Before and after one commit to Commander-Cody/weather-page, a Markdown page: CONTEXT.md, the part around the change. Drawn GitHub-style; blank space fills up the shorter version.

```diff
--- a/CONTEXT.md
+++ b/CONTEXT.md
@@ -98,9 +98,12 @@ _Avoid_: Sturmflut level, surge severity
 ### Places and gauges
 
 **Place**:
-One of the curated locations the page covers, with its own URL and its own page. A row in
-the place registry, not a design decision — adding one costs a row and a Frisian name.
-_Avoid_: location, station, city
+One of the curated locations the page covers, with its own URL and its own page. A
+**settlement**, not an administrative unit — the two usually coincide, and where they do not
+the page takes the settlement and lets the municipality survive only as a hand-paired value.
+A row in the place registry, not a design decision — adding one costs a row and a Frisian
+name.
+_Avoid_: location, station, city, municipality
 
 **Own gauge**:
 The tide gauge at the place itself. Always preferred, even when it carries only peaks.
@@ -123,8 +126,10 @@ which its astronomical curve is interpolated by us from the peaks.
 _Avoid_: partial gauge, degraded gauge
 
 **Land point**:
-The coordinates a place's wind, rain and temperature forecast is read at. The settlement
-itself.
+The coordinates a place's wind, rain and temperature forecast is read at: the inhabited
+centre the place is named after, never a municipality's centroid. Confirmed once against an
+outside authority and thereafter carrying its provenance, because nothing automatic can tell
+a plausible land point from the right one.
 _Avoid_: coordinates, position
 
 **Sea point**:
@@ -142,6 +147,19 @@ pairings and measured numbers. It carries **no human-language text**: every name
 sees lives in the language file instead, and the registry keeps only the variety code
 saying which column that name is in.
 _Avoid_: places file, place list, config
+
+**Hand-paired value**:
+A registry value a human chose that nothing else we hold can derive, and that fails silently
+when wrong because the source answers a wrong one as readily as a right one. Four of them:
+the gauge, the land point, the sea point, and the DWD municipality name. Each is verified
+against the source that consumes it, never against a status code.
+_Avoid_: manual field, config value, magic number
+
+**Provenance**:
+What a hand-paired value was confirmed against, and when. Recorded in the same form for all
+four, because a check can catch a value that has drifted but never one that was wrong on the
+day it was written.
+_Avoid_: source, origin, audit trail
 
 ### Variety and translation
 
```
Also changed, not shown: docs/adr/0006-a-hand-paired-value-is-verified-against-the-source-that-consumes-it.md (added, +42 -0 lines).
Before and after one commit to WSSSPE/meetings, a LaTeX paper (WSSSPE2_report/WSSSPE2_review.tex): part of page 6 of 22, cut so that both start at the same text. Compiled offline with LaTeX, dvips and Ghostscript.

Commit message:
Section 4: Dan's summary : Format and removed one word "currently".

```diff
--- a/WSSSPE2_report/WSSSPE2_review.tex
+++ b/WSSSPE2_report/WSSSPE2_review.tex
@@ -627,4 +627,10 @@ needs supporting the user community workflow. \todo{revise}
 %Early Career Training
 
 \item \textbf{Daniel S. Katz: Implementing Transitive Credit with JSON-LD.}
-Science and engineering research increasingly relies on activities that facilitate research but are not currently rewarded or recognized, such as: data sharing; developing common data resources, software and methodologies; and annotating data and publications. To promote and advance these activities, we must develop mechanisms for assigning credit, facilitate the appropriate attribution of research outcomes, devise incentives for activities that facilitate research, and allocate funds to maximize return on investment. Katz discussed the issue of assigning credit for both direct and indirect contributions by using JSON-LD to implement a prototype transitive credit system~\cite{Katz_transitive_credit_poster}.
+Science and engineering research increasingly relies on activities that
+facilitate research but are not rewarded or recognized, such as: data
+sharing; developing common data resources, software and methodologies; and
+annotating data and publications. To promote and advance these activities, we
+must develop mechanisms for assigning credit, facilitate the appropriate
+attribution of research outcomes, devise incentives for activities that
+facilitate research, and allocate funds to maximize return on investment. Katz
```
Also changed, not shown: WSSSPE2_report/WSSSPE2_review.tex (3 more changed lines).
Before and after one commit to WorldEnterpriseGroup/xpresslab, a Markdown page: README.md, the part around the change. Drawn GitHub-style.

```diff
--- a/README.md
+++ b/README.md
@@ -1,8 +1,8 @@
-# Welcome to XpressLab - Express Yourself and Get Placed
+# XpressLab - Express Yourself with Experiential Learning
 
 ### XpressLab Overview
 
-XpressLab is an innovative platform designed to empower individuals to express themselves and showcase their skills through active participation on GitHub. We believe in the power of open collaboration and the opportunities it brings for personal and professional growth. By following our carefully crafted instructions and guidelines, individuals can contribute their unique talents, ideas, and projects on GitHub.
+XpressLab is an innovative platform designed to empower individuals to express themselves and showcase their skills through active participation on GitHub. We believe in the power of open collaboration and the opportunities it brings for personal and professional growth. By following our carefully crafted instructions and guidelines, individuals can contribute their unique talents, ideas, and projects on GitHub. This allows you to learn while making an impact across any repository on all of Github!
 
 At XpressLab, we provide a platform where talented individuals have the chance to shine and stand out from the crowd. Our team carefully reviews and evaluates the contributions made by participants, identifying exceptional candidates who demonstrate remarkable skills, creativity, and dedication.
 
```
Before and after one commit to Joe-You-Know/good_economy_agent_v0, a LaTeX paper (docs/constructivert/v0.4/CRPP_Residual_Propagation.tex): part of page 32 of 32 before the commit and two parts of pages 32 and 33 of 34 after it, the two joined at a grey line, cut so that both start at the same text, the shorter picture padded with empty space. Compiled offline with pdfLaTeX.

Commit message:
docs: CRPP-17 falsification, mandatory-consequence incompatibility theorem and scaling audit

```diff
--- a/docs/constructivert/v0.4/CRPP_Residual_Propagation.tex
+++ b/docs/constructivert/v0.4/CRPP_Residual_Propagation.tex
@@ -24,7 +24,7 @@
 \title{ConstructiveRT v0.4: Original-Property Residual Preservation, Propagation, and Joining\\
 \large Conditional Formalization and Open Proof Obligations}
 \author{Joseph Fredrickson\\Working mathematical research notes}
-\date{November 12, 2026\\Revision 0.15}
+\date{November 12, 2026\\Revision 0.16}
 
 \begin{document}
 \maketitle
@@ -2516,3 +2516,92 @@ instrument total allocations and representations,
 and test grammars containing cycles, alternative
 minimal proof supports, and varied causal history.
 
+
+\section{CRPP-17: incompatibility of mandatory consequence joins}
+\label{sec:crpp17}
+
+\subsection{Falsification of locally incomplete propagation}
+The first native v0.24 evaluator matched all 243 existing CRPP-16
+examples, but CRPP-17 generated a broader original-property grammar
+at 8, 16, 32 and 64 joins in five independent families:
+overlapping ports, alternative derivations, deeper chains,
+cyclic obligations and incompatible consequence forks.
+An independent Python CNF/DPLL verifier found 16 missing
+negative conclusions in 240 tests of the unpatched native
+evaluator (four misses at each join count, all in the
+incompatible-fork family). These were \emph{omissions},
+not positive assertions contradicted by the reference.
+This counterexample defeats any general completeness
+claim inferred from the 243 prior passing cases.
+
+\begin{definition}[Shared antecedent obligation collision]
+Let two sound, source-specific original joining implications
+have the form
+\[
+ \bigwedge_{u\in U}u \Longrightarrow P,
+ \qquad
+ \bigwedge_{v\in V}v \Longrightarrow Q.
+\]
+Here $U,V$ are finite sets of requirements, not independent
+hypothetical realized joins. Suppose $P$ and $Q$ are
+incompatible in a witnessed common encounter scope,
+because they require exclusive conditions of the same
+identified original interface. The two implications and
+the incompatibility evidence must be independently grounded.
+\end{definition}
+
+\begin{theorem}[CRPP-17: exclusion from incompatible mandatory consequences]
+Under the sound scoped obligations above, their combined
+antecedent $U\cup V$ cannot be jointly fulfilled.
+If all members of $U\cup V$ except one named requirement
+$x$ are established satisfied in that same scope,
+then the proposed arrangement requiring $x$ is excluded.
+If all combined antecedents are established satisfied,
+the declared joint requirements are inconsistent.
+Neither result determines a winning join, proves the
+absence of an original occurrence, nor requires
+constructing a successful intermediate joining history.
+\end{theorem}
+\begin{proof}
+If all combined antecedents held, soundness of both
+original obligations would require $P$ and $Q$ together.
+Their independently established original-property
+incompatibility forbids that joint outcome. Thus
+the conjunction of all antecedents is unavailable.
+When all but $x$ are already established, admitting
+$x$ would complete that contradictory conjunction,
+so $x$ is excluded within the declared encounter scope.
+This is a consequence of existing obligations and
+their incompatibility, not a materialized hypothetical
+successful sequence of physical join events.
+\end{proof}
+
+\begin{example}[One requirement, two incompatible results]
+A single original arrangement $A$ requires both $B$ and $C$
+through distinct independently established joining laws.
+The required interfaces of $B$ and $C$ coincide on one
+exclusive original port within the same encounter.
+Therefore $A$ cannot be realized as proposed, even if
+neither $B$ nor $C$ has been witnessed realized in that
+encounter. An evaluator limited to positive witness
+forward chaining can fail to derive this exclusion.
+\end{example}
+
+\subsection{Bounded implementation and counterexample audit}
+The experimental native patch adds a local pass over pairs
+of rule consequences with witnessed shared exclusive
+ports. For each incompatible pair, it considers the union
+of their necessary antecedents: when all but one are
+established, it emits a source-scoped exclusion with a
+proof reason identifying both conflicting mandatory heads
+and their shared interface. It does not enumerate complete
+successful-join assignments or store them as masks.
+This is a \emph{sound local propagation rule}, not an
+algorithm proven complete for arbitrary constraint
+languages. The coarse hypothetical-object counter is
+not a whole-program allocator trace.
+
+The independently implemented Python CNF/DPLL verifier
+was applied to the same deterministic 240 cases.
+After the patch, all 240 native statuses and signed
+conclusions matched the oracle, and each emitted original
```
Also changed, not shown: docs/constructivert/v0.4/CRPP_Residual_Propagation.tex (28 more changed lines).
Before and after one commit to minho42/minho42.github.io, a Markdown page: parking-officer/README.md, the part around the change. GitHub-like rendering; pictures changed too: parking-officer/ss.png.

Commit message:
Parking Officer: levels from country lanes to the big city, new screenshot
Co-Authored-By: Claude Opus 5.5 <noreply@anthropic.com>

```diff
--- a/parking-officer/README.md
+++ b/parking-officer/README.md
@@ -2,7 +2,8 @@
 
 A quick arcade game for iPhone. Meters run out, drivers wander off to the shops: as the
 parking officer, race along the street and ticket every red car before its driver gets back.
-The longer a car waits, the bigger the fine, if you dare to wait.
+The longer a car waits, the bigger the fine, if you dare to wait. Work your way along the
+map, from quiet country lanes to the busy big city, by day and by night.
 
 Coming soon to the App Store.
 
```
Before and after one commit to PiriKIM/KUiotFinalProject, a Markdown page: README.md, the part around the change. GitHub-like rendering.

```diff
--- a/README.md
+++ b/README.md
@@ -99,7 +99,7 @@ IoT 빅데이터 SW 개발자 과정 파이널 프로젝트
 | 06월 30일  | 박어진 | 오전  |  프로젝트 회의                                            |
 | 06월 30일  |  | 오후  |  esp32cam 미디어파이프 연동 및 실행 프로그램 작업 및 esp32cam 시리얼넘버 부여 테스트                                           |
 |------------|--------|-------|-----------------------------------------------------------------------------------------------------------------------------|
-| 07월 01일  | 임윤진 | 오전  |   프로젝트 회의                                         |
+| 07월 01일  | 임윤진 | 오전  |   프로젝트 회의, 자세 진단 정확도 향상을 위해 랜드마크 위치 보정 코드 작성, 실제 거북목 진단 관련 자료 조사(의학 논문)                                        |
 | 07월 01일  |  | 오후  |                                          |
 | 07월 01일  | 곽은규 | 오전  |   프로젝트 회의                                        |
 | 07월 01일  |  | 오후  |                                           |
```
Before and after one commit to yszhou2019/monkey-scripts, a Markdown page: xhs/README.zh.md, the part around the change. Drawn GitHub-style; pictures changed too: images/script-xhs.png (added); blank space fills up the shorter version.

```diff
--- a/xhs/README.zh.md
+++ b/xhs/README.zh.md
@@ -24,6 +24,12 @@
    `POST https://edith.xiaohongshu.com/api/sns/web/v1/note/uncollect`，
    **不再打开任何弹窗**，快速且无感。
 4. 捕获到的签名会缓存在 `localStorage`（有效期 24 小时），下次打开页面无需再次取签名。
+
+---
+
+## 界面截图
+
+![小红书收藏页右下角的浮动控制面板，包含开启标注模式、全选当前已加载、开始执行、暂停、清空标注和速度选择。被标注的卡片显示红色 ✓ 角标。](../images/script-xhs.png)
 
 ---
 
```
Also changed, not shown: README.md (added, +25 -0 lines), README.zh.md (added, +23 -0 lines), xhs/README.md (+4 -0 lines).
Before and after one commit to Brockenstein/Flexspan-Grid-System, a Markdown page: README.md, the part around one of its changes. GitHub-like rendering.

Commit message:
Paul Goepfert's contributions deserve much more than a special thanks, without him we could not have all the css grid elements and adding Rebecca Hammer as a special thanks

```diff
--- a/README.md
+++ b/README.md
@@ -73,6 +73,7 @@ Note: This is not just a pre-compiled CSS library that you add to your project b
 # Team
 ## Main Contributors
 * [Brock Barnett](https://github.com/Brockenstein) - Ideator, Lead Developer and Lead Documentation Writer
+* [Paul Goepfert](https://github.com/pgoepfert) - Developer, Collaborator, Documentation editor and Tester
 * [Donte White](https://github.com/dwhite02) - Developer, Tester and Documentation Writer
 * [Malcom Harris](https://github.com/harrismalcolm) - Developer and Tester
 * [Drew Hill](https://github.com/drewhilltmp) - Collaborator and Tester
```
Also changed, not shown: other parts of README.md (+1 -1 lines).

- **Task brief**
Find the lines in the records that contain the word "rendering", then copy every one of them.

- **Written response**
Before and after one commit to minho42/minho42.github.io, a Markdown page: parking-officer/README.md, the part around the change. GitHub-like rendering; pictures changed too: parking-officer/ss.png.
Before and after one commit to PiriKIM/KUiotFinalProject, a Markdown page: README.md, the part around the change. GitHub-like rendering.
Before and after one commit to Brockenstein/Flexspan-Grid-System, a Markdown page: README.md, the part around one of its changes. GitHub-like rendering.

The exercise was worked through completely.